* YOUR ASSIGNMENT
Without the pictures, reproduce the entries below exactly.

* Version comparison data

▬▬▬▬▬▬▬▬▬▬

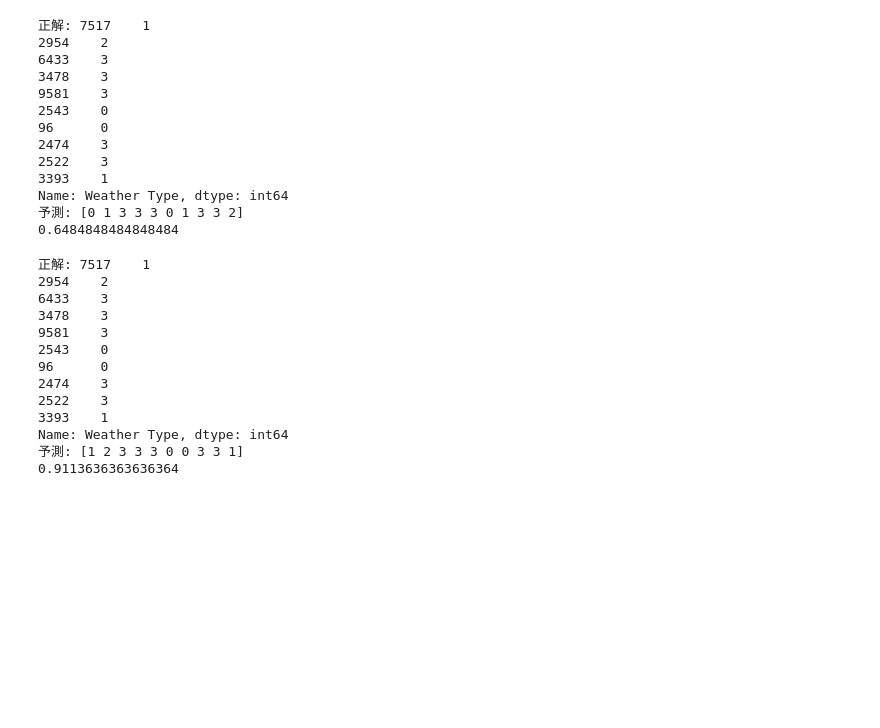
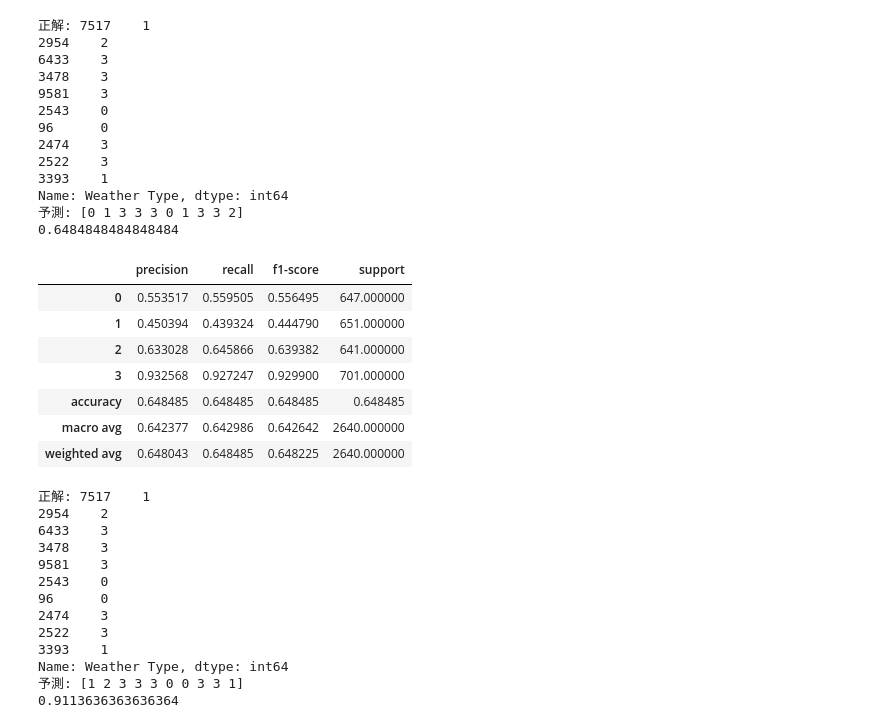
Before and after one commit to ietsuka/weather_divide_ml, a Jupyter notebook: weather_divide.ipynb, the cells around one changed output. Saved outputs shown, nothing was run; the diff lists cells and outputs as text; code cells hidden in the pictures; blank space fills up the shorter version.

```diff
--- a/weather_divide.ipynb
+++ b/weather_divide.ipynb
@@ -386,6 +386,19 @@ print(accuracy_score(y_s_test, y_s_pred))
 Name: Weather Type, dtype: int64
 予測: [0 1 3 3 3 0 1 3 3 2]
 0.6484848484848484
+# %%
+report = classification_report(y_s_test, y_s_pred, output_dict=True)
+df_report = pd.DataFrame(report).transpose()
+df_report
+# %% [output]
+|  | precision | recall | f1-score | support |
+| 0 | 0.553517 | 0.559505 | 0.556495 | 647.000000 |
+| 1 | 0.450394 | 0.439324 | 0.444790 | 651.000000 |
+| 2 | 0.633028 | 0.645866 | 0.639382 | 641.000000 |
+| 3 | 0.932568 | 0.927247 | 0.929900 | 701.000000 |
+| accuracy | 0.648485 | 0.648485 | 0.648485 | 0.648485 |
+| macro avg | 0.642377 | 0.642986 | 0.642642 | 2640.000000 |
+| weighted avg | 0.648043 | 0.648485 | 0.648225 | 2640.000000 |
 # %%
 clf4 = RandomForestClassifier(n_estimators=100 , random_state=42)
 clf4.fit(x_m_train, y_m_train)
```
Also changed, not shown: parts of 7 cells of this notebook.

▬▬▬▬▬▬▬▬▬▬

* YOUR RESPONSE
Before and after one commit to ietsuka/weather_divide_ml, a Jupyter notebook: weather_divide.ipynb, the cells around one changed output. Saved outputs shown, nothing was run; the diff lists cells and outputs as text; code cells hidden in the pictures; blank space fills up the shorter version.

```diff
--- a/weather_divide.ipynb
+++ b/weather_divide.ipynb
@@ -386,6 +386,19 @@ print(accuracy_score(y_s_test, y_s_pred))
 Name: Weather Type, dtype: int64
 予測: [0 1 3 3 3 0 1 3 3 2]
 0.6484848484848484
+# %%
+report = classification_report(y_s_test, y_s_pred, output_dict=True)
+df_report = pd.DataFrame(report).transpose()
+df_report
+# %% [output]
+|  | precision | recall | f1-score | support |
+| 0 | 0.553517 | 0.559505 | 0.556495 | 647.000000 |
+| 1 | 0.450394 | 0.439324 | 0.444790 | 651.000000 |
+| 2 | 0.633028 | 0.645866 | 0.639382 | 641.000000 |
+| 3 | 0.932568 | 0.927247 | 0.929900 | 701.000000 |
+| accuracy | 0.648485 | 0.648485 | 0.648485 | 0.648485 |
+| macro avg | 0.642377 | 0.642986 | 0.642642 | 2640.000000 |
+| weighted avg | 0.648043 | 0.648485 | 0.648225 | 2640.000000 |
 # %%
 clf4 = RandomForestClassifier(n_estimators=100 , random_state=42)
 clf4.fit(x_m_train, y_m_train)
```
Also changed, not shown: parts of 7 cells of this notebook.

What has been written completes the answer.